Neometals (ASX:NMT) says it has developed a profitable process that recovers 90 per cent of all raw battery materials, like cobalt, manganese, nickel and lithium from used batteries.

These are end-of-life or faulty  batteries that would otherwise find their way into landfill or inefficient base metal recovery circuits, Neometals says.

Oh, Canada

Two recent reports have mapped out big plans for a local Australian EV manufacturing sector.

New industries, such as charging infrastructure manufacturing and installation, battery manufacturing, recycling, repurposing and related mining and processing activities, and EV research and development could emerge as growth sectors for the Australian economy, the government says.

So why is Neometals setting up shop in Canada?
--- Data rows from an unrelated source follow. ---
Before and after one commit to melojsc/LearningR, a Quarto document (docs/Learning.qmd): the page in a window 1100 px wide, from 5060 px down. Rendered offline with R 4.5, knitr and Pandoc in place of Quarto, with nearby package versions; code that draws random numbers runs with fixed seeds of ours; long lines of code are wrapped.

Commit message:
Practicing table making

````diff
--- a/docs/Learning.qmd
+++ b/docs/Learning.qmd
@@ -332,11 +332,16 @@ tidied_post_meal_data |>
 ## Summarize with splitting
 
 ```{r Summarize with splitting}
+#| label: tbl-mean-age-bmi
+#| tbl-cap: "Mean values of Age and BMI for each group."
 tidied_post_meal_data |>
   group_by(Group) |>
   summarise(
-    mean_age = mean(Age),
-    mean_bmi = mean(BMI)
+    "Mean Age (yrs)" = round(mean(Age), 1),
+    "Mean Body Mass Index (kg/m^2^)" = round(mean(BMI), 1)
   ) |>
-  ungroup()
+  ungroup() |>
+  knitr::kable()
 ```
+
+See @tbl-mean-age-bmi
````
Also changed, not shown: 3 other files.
Are they friendlier than us?




Not at all, Neometals boss Chris Reed says.

Australia is doing “great job” fostering local battery metals R&D — it’s just that North America is much closer to Neometals’ target market.
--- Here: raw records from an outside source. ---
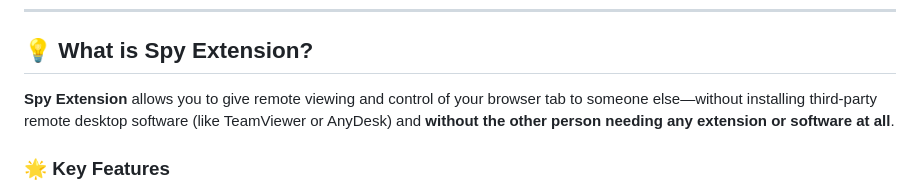
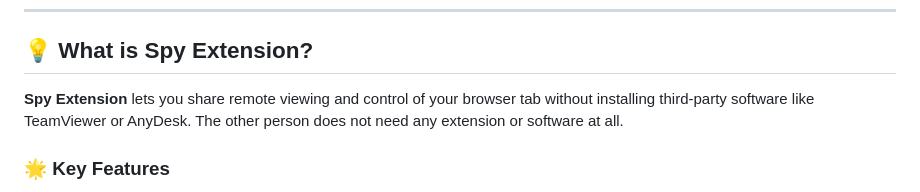
Before and after one commit to Fire162/spy-extension, a Markdown page: README.md, the part around the change. Drawn GitHub-style.

Commit message:
docs: update project description and fix wording in README

```diff
--- a/README.md
+++ b/README.md
@@ -27,7 +27,7 @@
 
 ## 💡 What is Spy Extension?
 
-**Spy Extension** allows you to give remote viewing and control of your browser tab to someone else—without installing third-party remote desktop software (like TeamViewer or AnyDesk) and **without the other person needing any extension or software at all**.
+**Spy Extension** lets you share remote viewing and control of your browser tab without installing third-party software like TeamViewer or AnyDesk. The other person does not need any extension or software at all.
 
 ### 🌟 Key Features
 
```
“Anything that the Canadians can do, we can do down here as good, if not better,” Mr Reed told Stockhead.

“We do lots of R&D in Australia at CSIRO, Queensland University of Technology, … you name it.
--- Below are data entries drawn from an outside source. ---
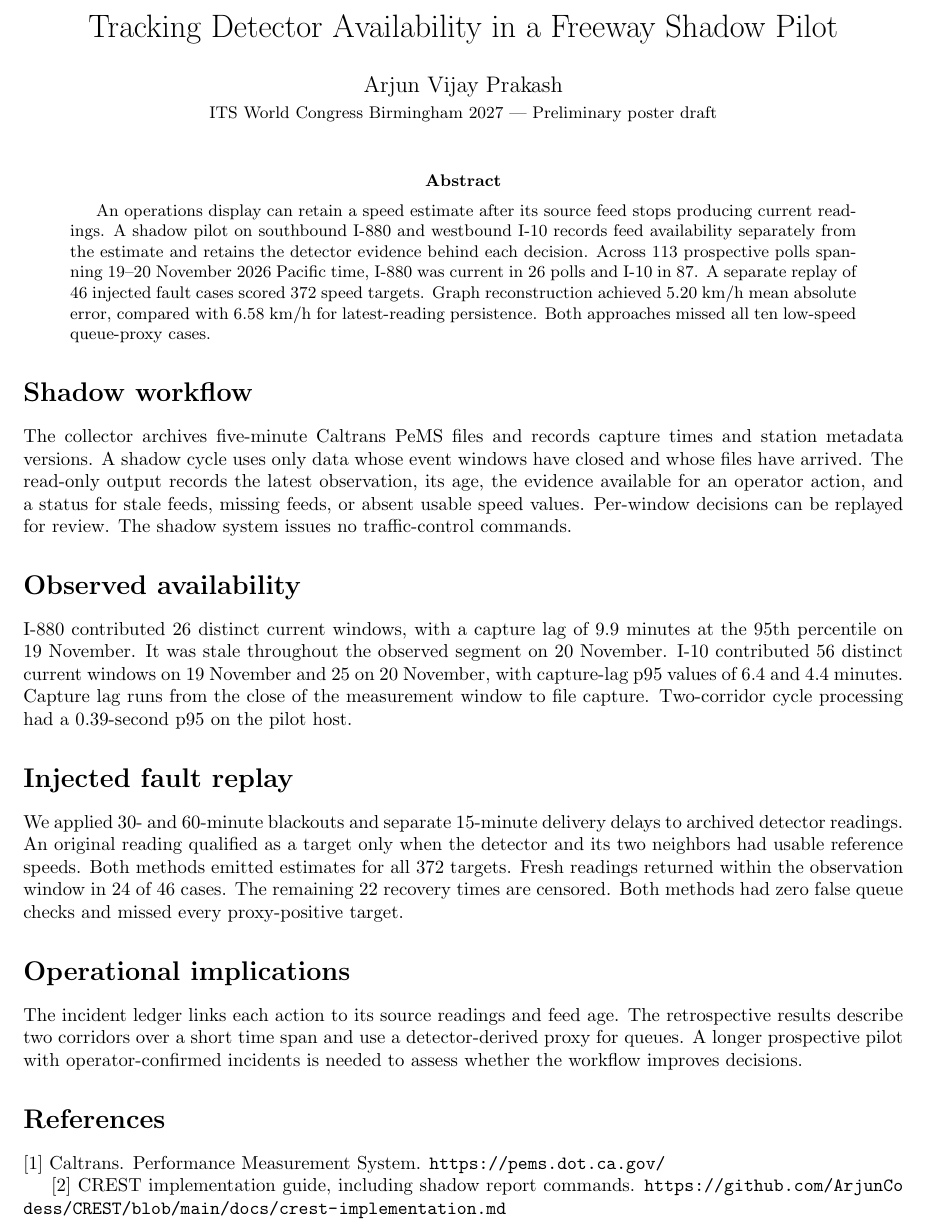
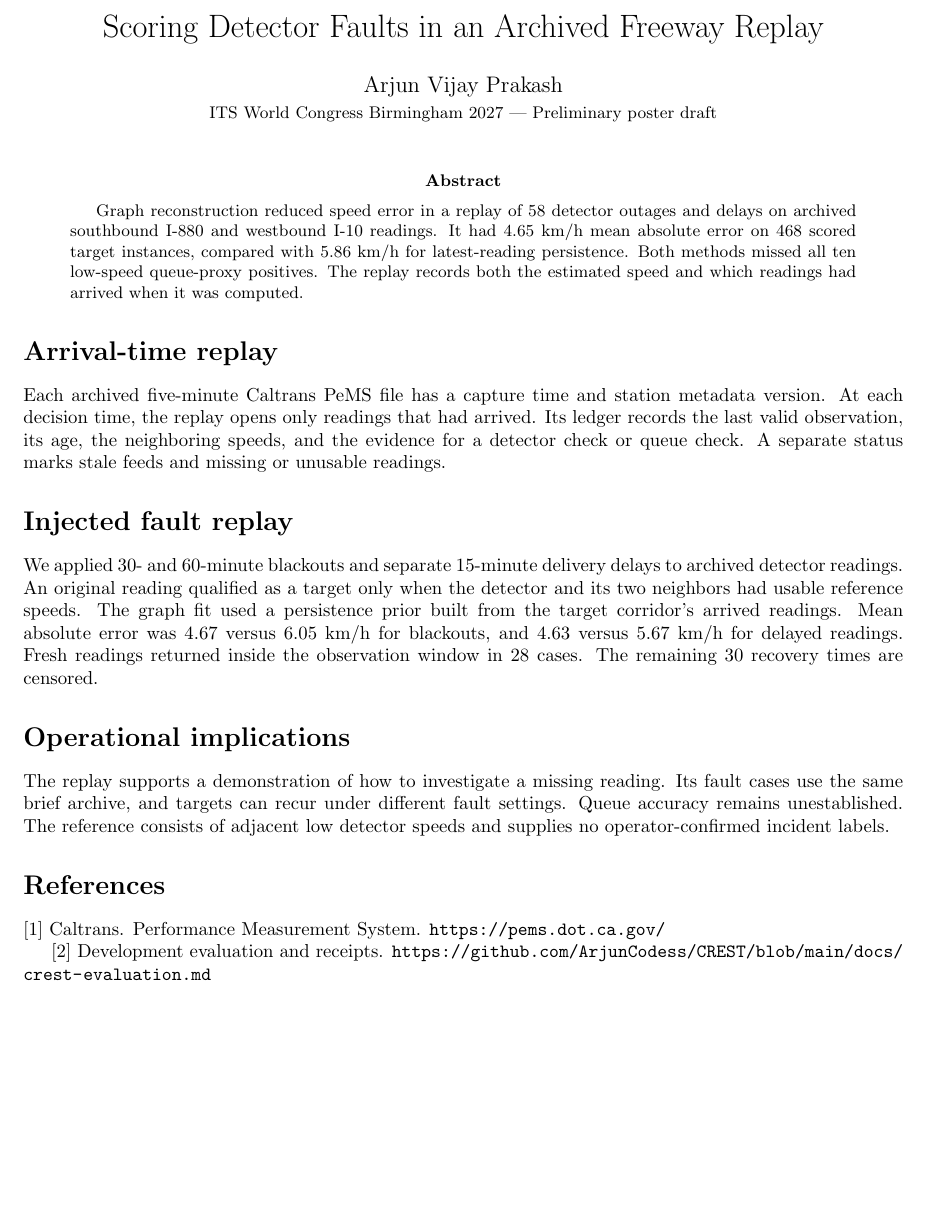
Before and after one commit to ArjunCodess/CREST, a LaTeX paper (paper/its-world-congress.tex): part of the page, cut at the place of the change, the shorter picture padded with empty space. Compiled offline with pdfLaTeX.

Commit message:
revise operations drafts

```diff
--- a/paper/its-world-congress.tex
+++ b/paper/its-world-congress.tex
@@ -3,7 +3,7 @@
 \date{}
 \usepackage{xurl}
 \setlength{\emergencystretch}{2em}
-\title{Tracking Detector Availability in a Freeway Shadow Pilot}
+\title{Scoring Detector Faults in an Archived Freeway Replay}
 \author{Arjun Vijay Prakash \\ \small ITS World Congress Birmingham 2027 | Preliminary poster
 draft}
 
@@ -11,48 +11,36 @@ draft}
 
 \maketitle
 \begin{abstract}
-An operations display can retain a speed estimate after its source feed stops producing current
-readings. A shadow pilot on southbound I-880 and westbound I-10 records feed availability
-separately from the estimate and retains the detector evidence behind each decision. Across
-113 prospective polls spanning 19--20 November 2026 Pacific time, I-880 was current in 26
-polls and I-10 in 87. A separate replay of 46 injected fault cases scored 372 speed targets.
-Graph reconstruction achieved 5.20 km/h mean absolute error, compared with 6.58 km/h for
-latest-reading persistence. Both approaches missed all ten low-speed queue-proxy cases.
+Graph reconstruction reduced speed error in a replay of 58 detector outages and delays
+on archived southbound I-880 and westbound I-10 readings. It had 4.65 km/h mean absolute
+error on 468 scored target instances, compared with 5.86 km/h for latest-reading
+persistence. Both methods missed all ten low-speed queue-proxy positives. The replay
+records both the estimated speed and which readings had arrived when it was computed.
 \end{abstract}
 
-\section*{Shadow workflow}
-The collector archives five-minute Caltrans PeMS files and records capture times and station
-metadata versions. A shadow cycle uses only data whose event windows have closed and whose files
-have arrived. The read-only output records the latest observation, its age, the evidence
-available for an operator action, and a status for stale feeds, missing feeds, or absent usable
-speed values. Per-window decisions can be replayed for review. The shadow system issues no
-traffic-control commands.
-
-\section*{Observed availability}
-I-880 contributed 26 distinct current windows, with a capture lag of 9.9 minutes at the
-95th percentile on 19 November. It was stale throughout the observed segment on
-20 November. I-10 contributed 56 distinct current windows on 19 November and 25 on
-20 November, with capture-lag p95 values of 6.4 and 4.4 minutes. Capture lag runs from
-the close of the measurement window to file capture. Two-corridor cycle processing had a
-0.39-second p95 on the pilot host.
+\section*{Arrival-time replay}
+Each archived five-minute Caltrans PeMS file has a capture time and station metadata version.
+At each decision time, the replay opens only readings that had arrived. Its ledger records
+the last valid observation, its age, the neighboring speeds, and the evidence for a detector
+check or queue check. A separate status marks stale feeds and missing or unusable readings.
 
 \section*{Injected fault replay}
 We applied 30- and 60-minute blackouts and separate 15-minute delivery delays to archived
 detector readings. An original reading qualified as a target only when the detector and its
-two neighbors had usable reference speeds. Both methods emitted estimates for all 372 targets.
-Fresh readings returned within the observation window in 24 of 46 cases. The remaining 22
-recovery times are censored. Both methods had zero false queue checks and missed every
-proxy-positive target.
+two neighbors had usable reference speeds. The graph fit used a persistence prior built
+from the target corridor's arrived readings. Mean absolute error was 4.67 versus 6.05 km/h
+for blackouts, and 4.63 versus 5.67 km/h for delayed readings. Fresh readings returned
+inside the observation window in 28 cases. The remaining 30 recovery times are censored.
 
 \section*{Operational implications}
-The incident ledger links each action to its source readings and feed age. The retrospective
-results describe two corridors over a short time span and use a detector-derived proxy for
-queues. A longer prospective pilot with operator-confirmed incidents is needed to assess
-whether the workflow improves decisions.
+The replay supports a demonstration of how to investigate a missing reading. Its fault
+cases use the same brief archive, and targets can recur under different fault settings.
+Queue accuracy remains unestablished. The reference consists of adjacent low detector
+speeds and supplies no operator-confirmed incident labels.
 
 \section*{References}
 [1] Caltrans. Performance Measurement System. \url{https://pems.dot.ca.gov/}
 
-[2] CREST implementation guide, including shadow report commands.
-\url{https://github.com/ArjunCodess/CREST/blob/main/docs/crest-implementation.md}
+[2] Development evaluation and receipts.
+\url{https://github.com/ArjunCodess/CREST/blob/main/docs/crest-evaluation.md}
 \end{document}
```
Also changed, not shown: docs/crest-ite-abstract.md (+2 -2 lines), paper/ite.tex (+6 -5 lines), paper/ite.pdf, paper/its-world-congress.pdf.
“But this pilot plant is a showcase for potential partners — and Australia isn’t really a target market.”

It’s a business model that will initially focus on partnerships with auto and battery makers to recycle off-spec cells that fail QA/QC, and end-of-life returns.

Based in North America, the company is close to these target customers in the US, Europe and Asia.

This process involves shredding the old batteries (Stage 1) and a subsequent hydrometallurgical processing and refining stage to deliver high purity battery materials (Stage 2).

This pilot plant is intended to show that Neometals’ process can recycle a range of battery types from multiple sources, including consumer electronics, electric vehicles (EV), and stationary storage.

It will also produce product samples for prospective customers and provide essential data for a commercial-sized plant.

“The pilot will give the company product samples of the battery materials like cobalt sulfate, nickel sulfate, manganese sulfate, and lithium sulfate which we can give to potential buyers,” Mr Reed says.

“It will also give us data for the front-end engineering and design (FEED) phase on a 50 tonnes per day recycling plant.”

Recycling will be really important, hmmkay?

The amount of end of life (EOL) lithium-ion batteries for recycling just keeps increasing.

Efficient battery recycling is going to be crucial as the EV production volumes really accelerate.

Neometals has a pretty robust economic proposition on its hands as well, even as prices for battery metals come down from recent highs.

A 2017 scoping study estimated operating costs of about $US4.45/lb of contained cobalt based on a 10 tonne per day plant.

And as that is scaled up to 50 tonnes a day, Neometals reckons costs will come down even further.

“It’s a pretty robust process; [even] at current cobalt prices of $US15-$US16 a pound,” Mr Reed says.

“An LCO (lithium cobalt oxide) battery is about 20 per cent by weight cobalt.

“That’s about $US7000 per tonne contained cobalt in an LCO battery from consumer electronics.”

It took Neometals “quite a bit of time” to perfect the backend for treating the more complex, NMC (nickel manganese cobalt) EV batteries, Mr Reed says.

“But the volumes of car batteries that are being produced are increasing quickly and the numbers coming back [for recycling] are bigger than we had planned,” he says.

“One Tesla car has between 20,000 and 25,000 equivalent sized phone batteries.”